By Stephen Leahy
The ever-growing number of underground transportation networks, shopping centers and parking ramps in the world's mega-cities are vulnerable to natural disasters, warn experts. Not even the wealthiest cities of the United States and Europe have given this serious issue much thought.
BROOKLIN, Canada, (Tierramérica).- Growing land pressures are pushing the world's major cities underground and adding a new dimension to their vulnerability to natural disasters such as floods, earthquakes and tsunamis.
Currently, approximately half of the global population lives in urban areas, and the proportion is expected to reach 65 percent in 2030.
One of the hidden vulnerabilities of mega-cities to natural disasters is the ''underworld'' of subways, shopping malls, parking ramps and public utilities, Srikantha Herath, of the United Nations University, said in a Tierramérica interview from Tokyo.
Nearly all of the world's major cities now have extensive underground areas, including many in the developing world, because ''in densely populated urban areas there is no other space to use," he said.
The matter was one of the many discussed by experts at the World Conference on Disaster Reduction in Kobe, Japan, last week.
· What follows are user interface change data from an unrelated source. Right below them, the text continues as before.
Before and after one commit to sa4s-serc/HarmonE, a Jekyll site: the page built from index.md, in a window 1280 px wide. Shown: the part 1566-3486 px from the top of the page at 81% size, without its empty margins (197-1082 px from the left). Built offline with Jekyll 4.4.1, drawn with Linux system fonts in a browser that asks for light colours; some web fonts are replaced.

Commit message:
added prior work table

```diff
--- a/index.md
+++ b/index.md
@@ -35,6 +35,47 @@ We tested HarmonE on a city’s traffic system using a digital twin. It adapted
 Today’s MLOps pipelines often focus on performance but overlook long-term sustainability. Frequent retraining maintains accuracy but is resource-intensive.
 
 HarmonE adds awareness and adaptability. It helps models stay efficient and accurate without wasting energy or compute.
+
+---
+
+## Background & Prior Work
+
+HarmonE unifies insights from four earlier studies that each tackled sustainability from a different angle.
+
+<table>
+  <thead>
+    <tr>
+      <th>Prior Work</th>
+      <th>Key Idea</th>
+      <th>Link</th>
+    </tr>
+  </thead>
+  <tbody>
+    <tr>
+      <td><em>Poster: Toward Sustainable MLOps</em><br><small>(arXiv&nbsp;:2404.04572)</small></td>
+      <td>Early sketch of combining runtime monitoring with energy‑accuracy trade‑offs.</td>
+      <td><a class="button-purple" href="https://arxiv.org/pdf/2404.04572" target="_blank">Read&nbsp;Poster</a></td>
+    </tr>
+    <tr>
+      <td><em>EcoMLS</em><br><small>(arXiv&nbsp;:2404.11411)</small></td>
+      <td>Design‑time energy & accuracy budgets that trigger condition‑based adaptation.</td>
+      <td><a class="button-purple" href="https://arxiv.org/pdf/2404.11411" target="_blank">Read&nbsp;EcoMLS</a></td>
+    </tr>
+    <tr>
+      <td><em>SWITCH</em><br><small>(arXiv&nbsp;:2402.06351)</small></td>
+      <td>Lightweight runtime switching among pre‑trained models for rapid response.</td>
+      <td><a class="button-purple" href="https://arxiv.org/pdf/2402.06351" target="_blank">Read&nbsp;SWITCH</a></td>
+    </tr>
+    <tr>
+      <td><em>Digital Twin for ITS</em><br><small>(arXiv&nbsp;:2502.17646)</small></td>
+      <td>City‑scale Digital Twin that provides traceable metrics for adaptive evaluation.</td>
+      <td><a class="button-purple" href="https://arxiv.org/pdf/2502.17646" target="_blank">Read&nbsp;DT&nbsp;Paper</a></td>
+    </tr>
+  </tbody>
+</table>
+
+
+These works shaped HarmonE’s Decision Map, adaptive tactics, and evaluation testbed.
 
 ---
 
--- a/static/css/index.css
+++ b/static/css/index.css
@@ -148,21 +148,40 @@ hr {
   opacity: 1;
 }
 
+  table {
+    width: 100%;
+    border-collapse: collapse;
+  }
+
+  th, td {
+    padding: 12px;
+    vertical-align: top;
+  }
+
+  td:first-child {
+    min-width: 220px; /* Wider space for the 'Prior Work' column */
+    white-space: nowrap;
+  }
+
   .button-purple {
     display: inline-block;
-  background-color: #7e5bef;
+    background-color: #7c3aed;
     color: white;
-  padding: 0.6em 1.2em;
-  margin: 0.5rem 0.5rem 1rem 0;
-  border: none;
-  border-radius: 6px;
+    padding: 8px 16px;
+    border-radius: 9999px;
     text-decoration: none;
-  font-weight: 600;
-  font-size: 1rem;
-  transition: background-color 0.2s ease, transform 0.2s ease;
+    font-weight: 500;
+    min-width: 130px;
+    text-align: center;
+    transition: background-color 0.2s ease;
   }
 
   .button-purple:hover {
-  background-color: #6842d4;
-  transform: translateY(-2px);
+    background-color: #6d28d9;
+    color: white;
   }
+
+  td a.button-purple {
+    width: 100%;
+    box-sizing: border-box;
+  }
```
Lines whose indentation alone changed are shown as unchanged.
Ten years ago a major earthquake devastated this southwestern Japanese city, causing 100 billion dollars in damages.
The disaster reduction conference came just three weeks after the Dec. 26 tsunami in the Indian Ocean, a tragedy that has claimed more than 220,000 lives and left millions homeless.
''Cities are by far the most vulnerable, and climate change is increasing those risks,'' said Gordon McBean of the Institute for Catastrophic Loss Reduction at Canada's University of Western Ontario.
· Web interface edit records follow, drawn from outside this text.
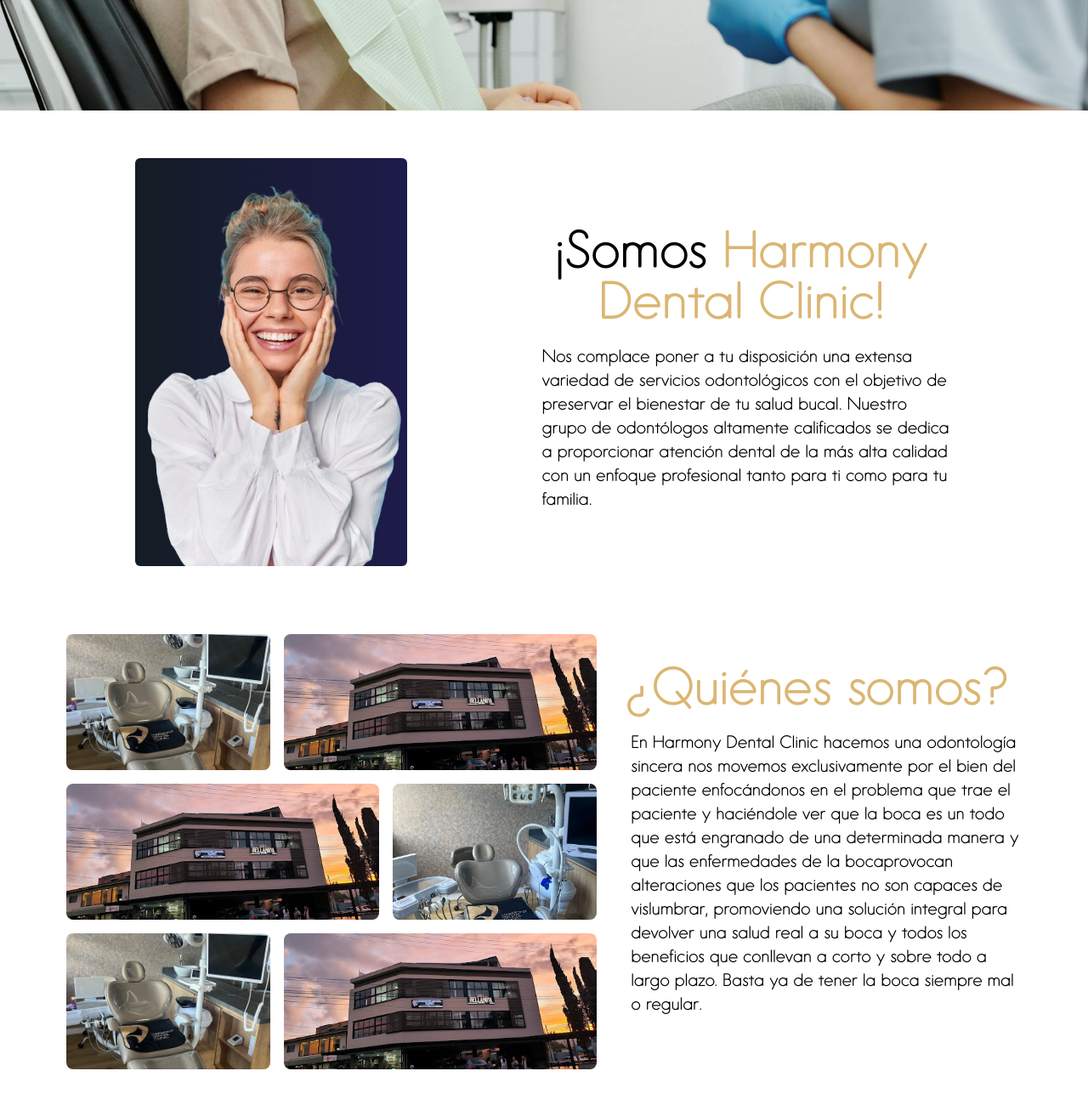
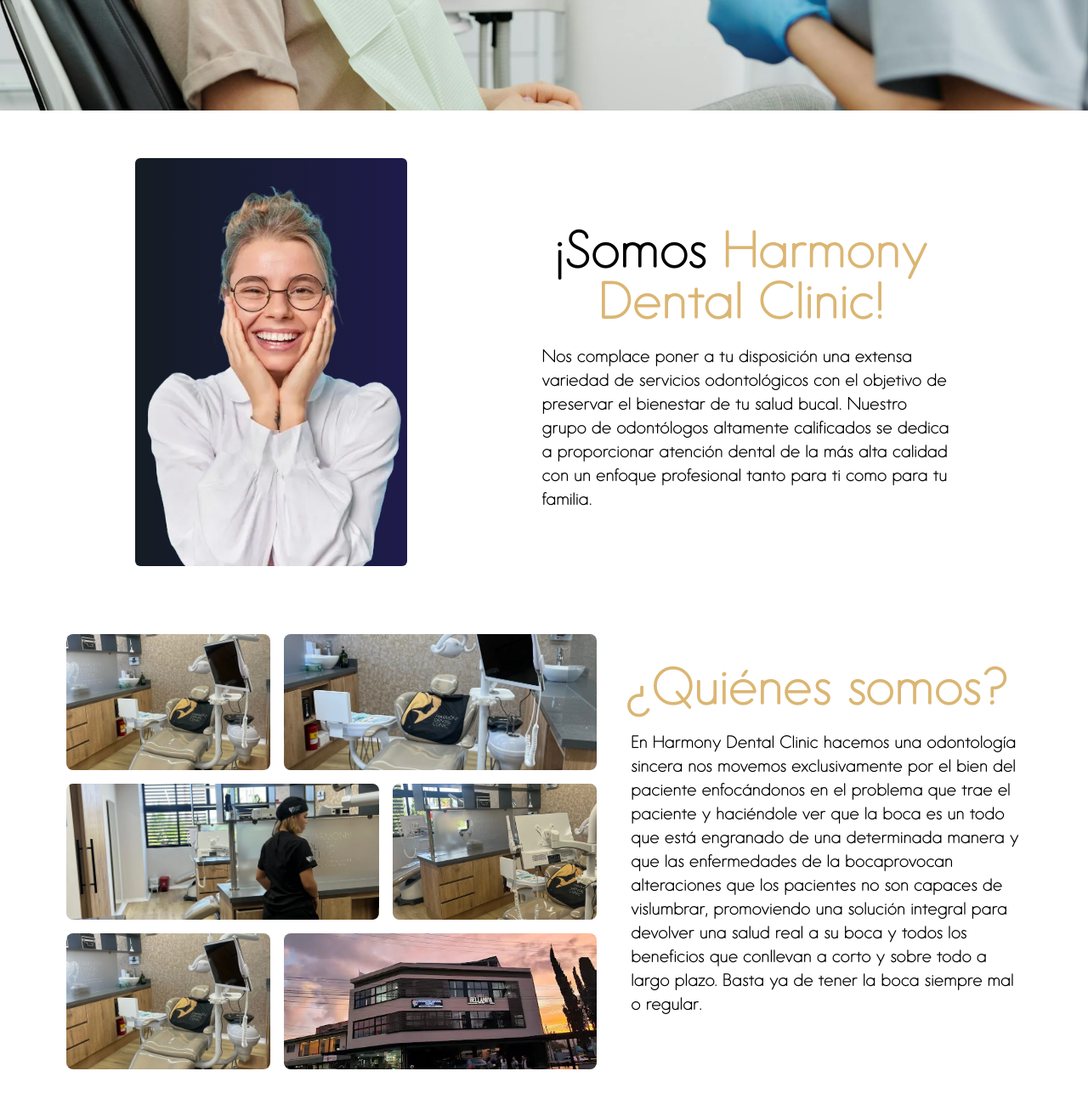
Before and after one commit to leonelvalentinn/Harmony, an Astro site: page / in a window 1280 px wide. Shown: the part 600-1900 px from the top of the page at 85% size. Built offline with nearby package versions, Linux system fonts and the light colour scheme; Astro itself is replaced by a stand-in of ours.

Commit message:
Hero Component

```diff
--- a/src/components/Hero.astro
+++ b/src/components/Hero.astro
@@ -2,11 +2,12 @@
 
 ---
 
-<section class="w-full flex justify-center items-center flex-col">
-  <div class="w-full max-w-screen-xl px-4 py-14 md:flex md:justify-evenly md:items-center">
-    <img class="mb-6 rounded-md bg-gradient-to-r from-blue-100 to-indigo-950 md:max-w-80" src="/somos-img.png" alt="Imagen Somos">
+<section class="w-full flex justify-center items-center flex-col" id="Nosotros">
+  <div class="w-full max-w-screen-xl px-4 py-14 flex justify-center items-center flex-col md:flex-row md:justify-evenly ">
+    <h1 class="font-black text-4xl text-center pb-3 md:hidden">¡Somos <strong class="text-gold-100">Harmony Dental Clinic!</strong></h1>
+    <img class="mb-6 rounded-md bg-gradient-to-r from-blue-100 to-indigo-950 md:max-w-80" src="/somos-img.webp" alt="Imagen Somos">
     <div class=" max-w-[500px]">
-      <h1 class="font-black text-4xl text-center md:text-6xl">¡Somos <strong class="text-gold-100">Harmony Dental Clinic!</strong></h1>
+      <h1 class="hidden font-black text-4xl text-center md:text-6xl md:block">¡Somos <strong class="text-gold-100">Harmony Dental Clinic!</strong></h1>
       <p class="text-lg mt-4 text-start font-semibold md:text-xl md:pl-4">Nos complace poner a tu disposición una extensa variedad de servicios odontológicos con el objetivo de preservar el bienestar de tu salud bucal. Nuestro grupo de odontólogos altamente calificados se dedica a proporcionar atención dental de la más alta calidad con un enfoque profesional tanto para ti como para tu familia.</p>
     </div>
   </div>
@@ -16,12 +17,12 @@
       <p class="text-lg mt-4 text-start font-semibold md:text-xl md:pl-6">En Harmony Dental Clinic hacemos una odontología sincera nos movemos exclusivamente por el bien del paciente enfocándonos en el problema que trae el paciente y haciéndole ver que la boca es un todo que está engranado de una determinada manera y que las enfermedades de la bocaprovocan alteraciones que los pacientes no son capaces de vislumbrar, promoviendo una solución integral para devolver una salud real a su boca y todos los beneficios que conllevan a corto y sobre todo a largo plazo. Basta ya de tener la boca siempre mal o regular.</p>
     </div>
     <section class="w-full grid grid-cols-10 auto-rows-[10rem] gap-4 place-content-center md:w-1/2 md:auto-rows-[10rem]">
-      <img class="w-full h-full col-span-4 rounded-lg relative img-c object-cover" src="/c-1.jpg" alt="COnsultorio">
-      <img class="w-full h-full col-span-6 rounded-lg relative img-c object-cover" src="/c-2.jpg" alt="COnsultorio">
-      <img class="w-full h-full col-span-6 rounded-lg relative img-c object-cover" src="/c-2.jpg" alt="COnsultorio">
-      <img class="w-full h-full col-span-4 rounded-lg relative img-c object-cover" src="/c-3.jpg" alt="Consultorio">
-      <img class="w-full h-full col-span-4 rounded-lg relative img-c object-cover" src="/c-1.jpg" alt="Consultorio">
-      <img class="w-full h-full col-span-6 rounded-lg relative img-c object-cover" src="/c-2.jpg" alt="COnsulorio">
+      <img class="w-full h-full col-span-4 rounded-lg relative img-c object-cover" src="/c-1.webp" alt="COnsultorio">
+      <img class="w-full h-full col-span-6 rounded-lg relative img-c object-cover" src="/c-2.webp" alt="COnsultorio">
+      <img class="w-full h-full col-span-6 rounded-lg relative img-c object-cover" src="/c-3.webp" alt="COnsultorio">
+      <img class="w-full h-full col-span-4 rounded-lg relative img-c object-cover" src="/c-4.webp" alt="Consultorio">
+      <img class="w-full h-full col-span-4 rounded-lg relative img-c object-cover" src="/c-1.webp" alt="Consultorio">
+      <img class="w-full h-full col-span-6 rounded-lg relative img-c object-cover" src="/c-6.webp" alt="COnsulorio">
     </section>
   </section>
 </section>
```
Global warming is raising sea levels, making hurricanes, tornados and related storm surges stronger and more frequent. Rainfall is also becoming more intense in some regions, McBean told Tierramérica.
Nevertheless, little thought has gone into reducing the flooding risks of urban underground areas even in North America and Europe, said UN expert Herath.
Tokyo's extensive underground spaces have flooded 17 times in a two-year span, with human lives lost as a result of storms and heavy rains, he said.
Some underground infrastructures have very effective alarm and fire containment systems, but not for flooding, according to Herath.
Often the entry points to the underground areas are the most dangerous during flooding, and problems are compounded by the lack of underground maps that would indicate where water can pass from one space to the next, he said.
Like many mega-cities Tokyo is below sea level. Others are built on flood plains and very vulnerable to storm surges, heavy rainfall and, if located on ocean coastline, tsunamis.
Worst, much of the new urban development in the past 50 years has ignored or forgotten extreme events that happen very rarely such as once in a hundred years, Herath added.
McBean cited the example of the 1999 mudslides near Caracas, Venezuela that killed 30,000 people.
''I remember thinking 'there's a disaster waiting to happen', when I drove by a series of shantytowns clinging to the side of a mountain the week before heavy rains triggered the mudslides,'' he said.
Those shantytowns, as well as the resorts damaged in the slides, were built on top of deposits from mudslides that had occurred many years before.
"The poorest people are always the most vulnerable to natural disasters,'' said McBean.
Some of the countries most vulnerable to natural disaster are Honduras, Guatemala, and the Philippines according to researchers at the Earth Institute at Columbia University in New York City. These are countries that are prone to earthquakes and powerful storms, and also lack the resources to cope with the impact and aftermath of such disasters.
Mexico City, Bogotá, Managua, Santiago, Lima, Quito, San José, and Guatemala City are Latin American urban centers that are high on the risk list of earthquake engineer Omar D. Cardona at the National University of Colombia in Manizales. An expert on vulnerability reduction and risk management, Cardona is the 2004 winner of the United Nations Sasakawa Award for Disaster Reduction.
Reducing risk to natural disasters in large cities requires efforts on many levels including economic, social, and educational, Cardona said in an e-mail from Kobe, Japan.
According to McBean, it is essential to develop warning systems, but that they must be effective in reaching the population, who in turn must be educated in what to do.
The world's greatest construction boom in history is now underway as urban areas grow to include another two billion people within the next 25 years, and ''there's a big opportunity right now to build proper housing for them," Brian Tucker, president of GeoHazards International, a non-profit working on earthquake safety that works mainly in Asia, told Tierramérica.
''The main problem is poorly constructed multi-story concrete housing that become 'death traps' during an earthquake. By contrast, rural dwellings of wood, thatch and mud are much less dangerous,'' he said.
Most countries have building codes and zoning regulations that could reduce the risk but they don't enforce their laws he said. "It's not just a problem of corruption. Local officials don't have the proper training or the positions don't pay well enough to retain professional staff."
Some form of international standards are needed so that transnational corporations don't invest in countries that fail to comply, said Tucker. Governments ''need to be rewarded for doing the right things before disaster strikes.''
* Stephen Leahy is a Tierramérica contributor.